By Elizabeth Ireland, Saskatoon StarPhoenix and Regina Leader-Post
Quality improvement is an important part of our province’s health care system, but what happens to the process when a pandemic is taking place?
Tracey Sherin is chief executive officer of the Saskatchewan Health Quality Council (HQC). Since 2002, the Saskatoon-based organization’s mandate has been to accelerate improvement in the quality of health care in Saskatchewan. With its own board of directors, HQC operates independently from the provincial government and employs approximately 45 staff.
In addition to her CEO role, Sherin serves as co-chair of the oversight committee for the Saskatchewan Centre for Patient Oriented Research (SCPOR). Although the term may be unfamiliar to the average Canadian, patient-oriented research is the concept that health research done through partnering with actual patients and their families leads to better outcomes. HQC and SCPOR help to facilitate connections between patients, families and other stakeholders for specific research opportunities in the province.
Sherin was previously HQC’S director of data analysis and research partnerships, where she led a team of researchers and analysts generating evidence to enable health system improvements. Sherin earned her BSC in microbiology and immunology from the University of Saskatchewan and her MSC in health care and epidemiology from the University of British Columbia.
HQC has been hosting its staff meetings and huddles virtually since the COVID-19 pandemic began.
Launched in early 2017, the Clinical Quality Improvement Program (CQIP) is one of HQC’S flagship programs. With COVID-19, the 10-month program is business as usual (virtually of course) and the fifth CQIP cohort is in the recruitment phase right now.
CQIP is designed to build the skills and capacity necessary for successful health care improvement work, within the system itself. CQIP is a collaboration with the Saskatchewan Medical Association and the provincial Ministry of Health.

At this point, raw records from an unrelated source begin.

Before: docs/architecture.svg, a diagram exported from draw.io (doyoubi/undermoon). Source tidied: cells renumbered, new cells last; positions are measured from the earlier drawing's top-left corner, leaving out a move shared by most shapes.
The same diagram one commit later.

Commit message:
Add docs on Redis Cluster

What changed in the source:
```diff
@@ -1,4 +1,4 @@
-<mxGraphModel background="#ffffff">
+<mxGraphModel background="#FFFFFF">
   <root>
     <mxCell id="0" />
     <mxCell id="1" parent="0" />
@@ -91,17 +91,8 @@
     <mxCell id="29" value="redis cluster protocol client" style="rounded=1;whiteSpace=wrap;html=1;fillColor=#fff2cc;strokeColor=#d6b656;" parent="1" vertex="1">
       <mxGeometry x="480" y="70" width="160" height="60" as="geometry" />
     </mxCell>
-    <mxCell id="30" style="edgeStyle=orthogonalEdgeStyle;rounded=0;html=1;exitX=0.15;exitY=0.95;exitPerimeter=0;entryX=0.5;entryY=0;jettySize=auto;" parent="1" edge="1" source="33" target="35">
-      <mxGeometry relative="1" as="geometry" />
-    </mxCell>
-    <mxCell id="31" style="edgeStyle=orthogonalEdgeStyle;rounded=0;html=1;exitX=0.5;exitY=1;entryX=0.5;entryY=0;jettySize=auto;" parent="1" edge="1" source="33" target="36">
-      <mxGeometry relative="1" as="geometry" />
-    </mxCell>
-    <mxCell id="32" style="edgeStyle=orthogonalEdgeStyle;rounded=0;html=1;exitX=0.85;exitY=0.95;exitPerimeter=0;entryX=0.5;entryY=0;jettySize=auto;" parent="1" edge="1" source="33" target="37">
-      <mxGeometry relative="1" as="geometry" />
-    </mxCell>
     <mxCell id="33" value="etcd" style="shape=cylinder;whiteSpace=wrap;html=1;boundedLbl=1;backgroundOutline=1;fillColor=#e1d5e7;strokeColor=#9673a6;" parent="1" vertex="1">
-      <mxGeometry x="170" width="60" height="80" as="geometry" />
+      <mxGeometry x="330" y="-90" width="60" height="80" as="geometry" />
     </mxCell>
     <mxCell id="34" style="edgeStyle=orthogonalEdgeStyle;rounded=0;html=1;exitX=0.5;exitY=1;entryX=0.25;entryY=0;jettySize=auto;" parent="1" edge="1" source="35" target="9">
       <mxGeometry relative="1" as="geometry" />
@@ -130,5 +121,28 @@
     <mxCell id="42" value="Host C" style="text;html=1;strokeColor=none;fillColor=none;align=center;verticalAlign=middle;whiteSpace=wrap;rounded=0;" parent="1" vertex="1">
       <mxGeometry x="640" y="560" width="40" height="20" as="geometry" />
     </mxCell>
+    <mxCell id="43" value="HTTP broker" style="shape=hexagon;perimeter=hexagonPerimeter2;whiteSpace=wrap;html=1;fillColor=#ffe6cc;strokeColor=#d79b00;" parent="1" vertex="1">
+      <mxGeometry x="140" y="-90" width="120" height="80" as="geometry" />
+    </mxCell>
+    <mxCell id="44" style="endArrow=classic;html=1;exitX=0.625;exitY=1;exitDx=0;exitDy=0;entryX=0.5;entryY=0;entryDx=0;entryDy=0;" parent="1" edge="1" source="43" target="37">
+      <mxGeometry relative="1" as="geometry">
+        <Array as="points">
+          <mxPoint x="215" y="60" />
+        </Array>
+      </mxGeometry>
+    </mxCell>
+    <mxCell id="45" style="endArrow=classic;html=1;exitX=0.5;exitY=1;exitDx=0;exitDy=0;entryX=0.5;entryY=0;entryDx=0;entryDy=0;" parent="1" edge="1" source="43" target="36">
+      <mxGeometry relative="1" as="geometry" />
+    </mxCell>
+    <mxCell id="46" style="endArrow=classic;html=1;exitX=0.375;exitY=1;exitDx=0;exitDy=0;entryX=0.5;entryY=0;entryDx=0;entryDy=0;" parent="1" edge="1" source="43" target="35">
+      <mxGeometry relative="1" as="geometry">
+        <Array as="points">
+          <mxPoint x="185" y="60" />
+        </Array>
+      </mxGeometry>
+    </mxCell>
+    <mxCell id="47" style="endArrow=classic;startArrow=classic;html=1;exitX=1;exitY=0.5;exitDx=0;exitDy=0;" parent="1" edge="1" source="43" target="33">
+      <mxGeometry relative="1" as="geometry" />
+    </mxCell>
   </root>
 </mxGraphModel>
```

Participants are mostly physicians with some other clinicians, such as pharmacists, participating as well.
“We believe that the Clinical Quality Improvement Program helps clinicians develop the skills they need to lead improvement in our health system. Evaluations of the program indicate that participants feel that they are well equipped to lead quality improvement initiatives, and many go on to lead new projects. We are also seeing that these improvement tools are preparing participants to adapt to the changes that we are experiencing as part of the COVID-19 pandemic. We have seen 62 clinicians graduate the program so far, with another 20 completing the program as part of our fourth cohort. We are recruiting for Cohort Five, which will be offered fully online so that participants can continue to learn these valuable skills during the pandemic,” says Sherin.
Relatively new on the scene are HQC’S Bestpractice Panel Reports. These panel reports give Saskatchewan’s family physicians relevant information about their patient population—including demographics, emergency room use, chronic disease and prescription medication rates.
“So far, about 20 per cent of Saskatchewan’s family physicians have requested a Bestpractice Panel Report to better understand the populations that they serve and to identify areas for improvement. The feedback we have received is that they find the reports useful for understanding their practice and identifying changes they want to make. Once they have signed up, physicians will receive an update to their report once a year,” says Sherin.
As the pandemic enters its eighth month, what impact has COVID-19 had upon HQC’S efforts? “On a practical level, HQC has been able to react quickly and build capacity. We have transitioned many of our program offerings to virtual methods. As a team, we have adapted to working remotely when possible and have modified how we use our office space. We have also implemented safety procedures, such as wearing masks in common areas,” says Sherin.
Saskatchewan patients, and their family members, can become involved in the patient-oriented research process as advisers or research partners by going to the Patient & Researcher Connection Site at qi.hqc.sk.ca/scpor-connectionsite.
More information on HQC and its programs can be found at www.hqc.sk.ca.
This article was originally published in the Health Care Providers Week special edition in the Saskatoon StarPhoenix and the Regina Leader-Post. View the full edition here: https://issuu.com/postmediasaskatchewan/docs/sas_health_care_providers_week_10.28.2020
continuous improvement , Clinical Quality Improvement Program , appropriateness of care , SCPOR , Saskatchewan Centre for Patient-Oriented Research , physician panel reports , Tracey Sherin , COVID-19 Tags: